The ’98 Empire Strikes Back

His production far outstrips what even the most optimistic Yankee fan could hope to expect from Curtis Granderson, even when we factor in Bernie’s defensive shortcomings.  Sean Smith and agree that Bernie was roughly 14 runs below average that year.  But Smith’s version of WAR factors this in when it pegs Bernie as a 6 win player in ’98.  Granderson has topped that just once, and has (according to FanGraphs) never topped 3.7 wins in any other season, even with his defense factored in.

Like Williams, Paul O’Neill decisively played better than Nick Swisher ever has before, let alone what he is projected to do in ’10.  And while we need to dock Bernie points for his defense, Paul O’Neill was a terrific RF in ’98, according to’s Fielding Runs Above Average, saving the Yankees 11 runs.  Swisher, meanwhile, saved the Yankees just 5 with his glove.  Curtis and Gardner look like a wash, as both provide middling offense but stellar defense in LF.  And at Designated Hitter, the trio of Daryl Strawberry, Chili Davis, and Tim Raines collectively outshone what Nick Johnson is likely to do, even if he manages to stay on the field for the full year.

So who had the better offense?  Well, it seems that, actually, the teams are relatively well matched.  Look at the following chart, that examines at all of all the wOBP totals added together:

Pos 1998 / 2010
C .351 .358
1B .369 .395
2B .345 .353
3B .367 .403
SS .385 .359
LF .329 .333
CF .423 .360
RF .384 .357
DH ~.365 .363
Total 3.318 / 3.281

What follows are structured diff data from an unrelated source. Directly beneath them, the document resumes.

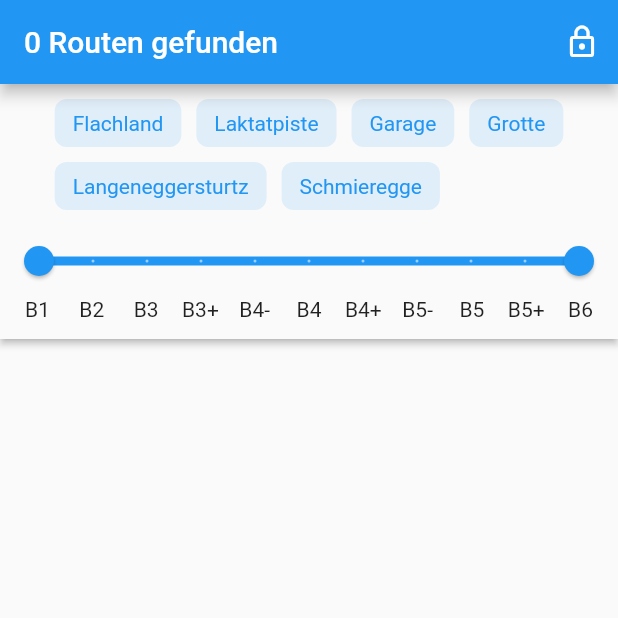
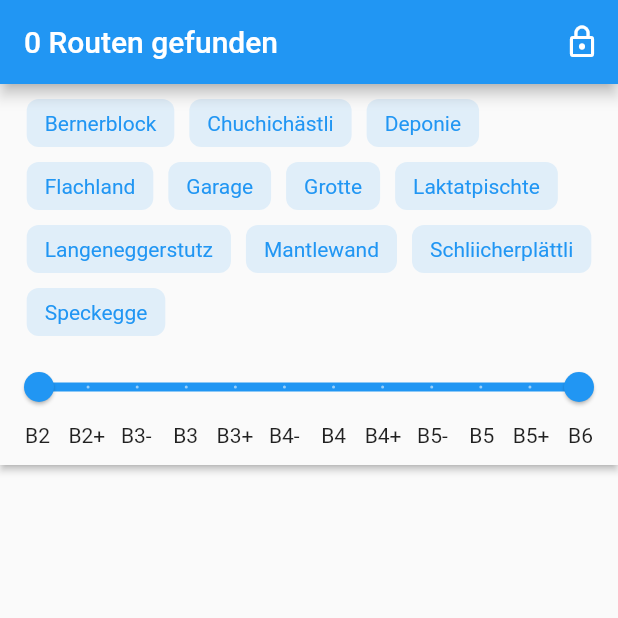
Before and after one commit to jaromeyer/route_index, a Flutter app: the screen it shows after launch, on a phone screen of 412 x 824 dp, the top half of it. Run offline on Flutter 3.47's test engine with Material 2 defaults, Android fonts, the phone set to English and light mode, and no system bars; drawn by our look-alikes of chips_choice; our stand-ins replace hive, hive_flutter; missing offline and left inert: passcode_screen; accounts and stored records are empty.

Commit message:
update grades & add remaining sectors & some iOS building stuff

```diff
--- a/lib/values.dart
+++ b/lib/values.dart
@@ -1,9 +1,10 @@
 import 'package:flutter/material.dart';
 
 List<String> grades = [
-  "B1",
   "B2",
-  "B3",
+  "B2+",
+  "B3-",
+  "B3", //+1 ab da inklusiv
   "B3+",
   "B4-",
   "B4",
@@ -15,30 +16,35 @@ List<String> grades = [
 ];
 
 final List<String> sectors = [
+  "Bernerblock",
+  "Chuchichästli",
+  "Deponie",
   "Flachland",
-  "Laktatpiste",
   "Garage",
   "Grotte",
-  "Langeneggersturtz",
-  "Schmieregge",
+  "Laktatpischte",
+  "Langeneggerstutz",
+  "Mantlewand",
+  "Schliicherplättli",
+  "Speckegge",
 ];
 
 Color getColor(int grade) {
   switch (grade) {
     case 0:
-      return Colors.yellow;
     case 1:
       return Colors.orange;
     case 2:
     case 3:
+    case 4:
       return Colors.red;
-    case 4:
     case 5:
     case 6:
+    case 7:
       return Colors.blue;
-    case 7:
     case 8:
     case 9:
+    case 10:
       return Colors.green;
     default:
       return Colors.black;
```
Also changed, not shown: 2 other files.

Now, I realize this is somewhat troublesome, in that wOBP is a ratio stat.  But given that the numerators and denominators all match one another, I figure this is a rough way to guestimate at the level that each team can play at.  And it seems like they come off awfully similar.  Indeed, the mean difference is just four points of wOBP per postion.  But if anything, it’s clear that the ’98 Yankees come out on top, and we’re not even counting their superior bench, which boasted Shane Spencer (wOBP .531) and whichever of Raines (wOBP .356) and Strawberry (wOBP .375) happened to not be in the lineup that day.  Also, we’re not looking at defense, which helped the Yankees significantly in ’98, and will be included in our discussion of the pitching and run prevention.

Let the debate continue…

2 thoughts on “The ’98 Empire Strikes Back

  1. You miscalculated Tim Raines's OPS.  It should be .778 which significantly brings down the DH's overall numbers for that year.

  2. TCM, I'm listening to opening day at Target Field over MLB radio.  Sounds like a great day to be a Twins fan.  Especially given that today, the Twins are the second favorite team of most Yankees fans (me particularly).

    Just a quick point that it may not be fair to compare the 1998 and 2010 Yankees benches.  Wasn't it the case that teams carried one or two fewer pitchers back then?  If so, then of course the 1998 bench would have been deeper.  I cannot find a 25-man opening day roster for the 1998 Yanks, but I think they carried 10 pitchers.  The 2010 version carries 12.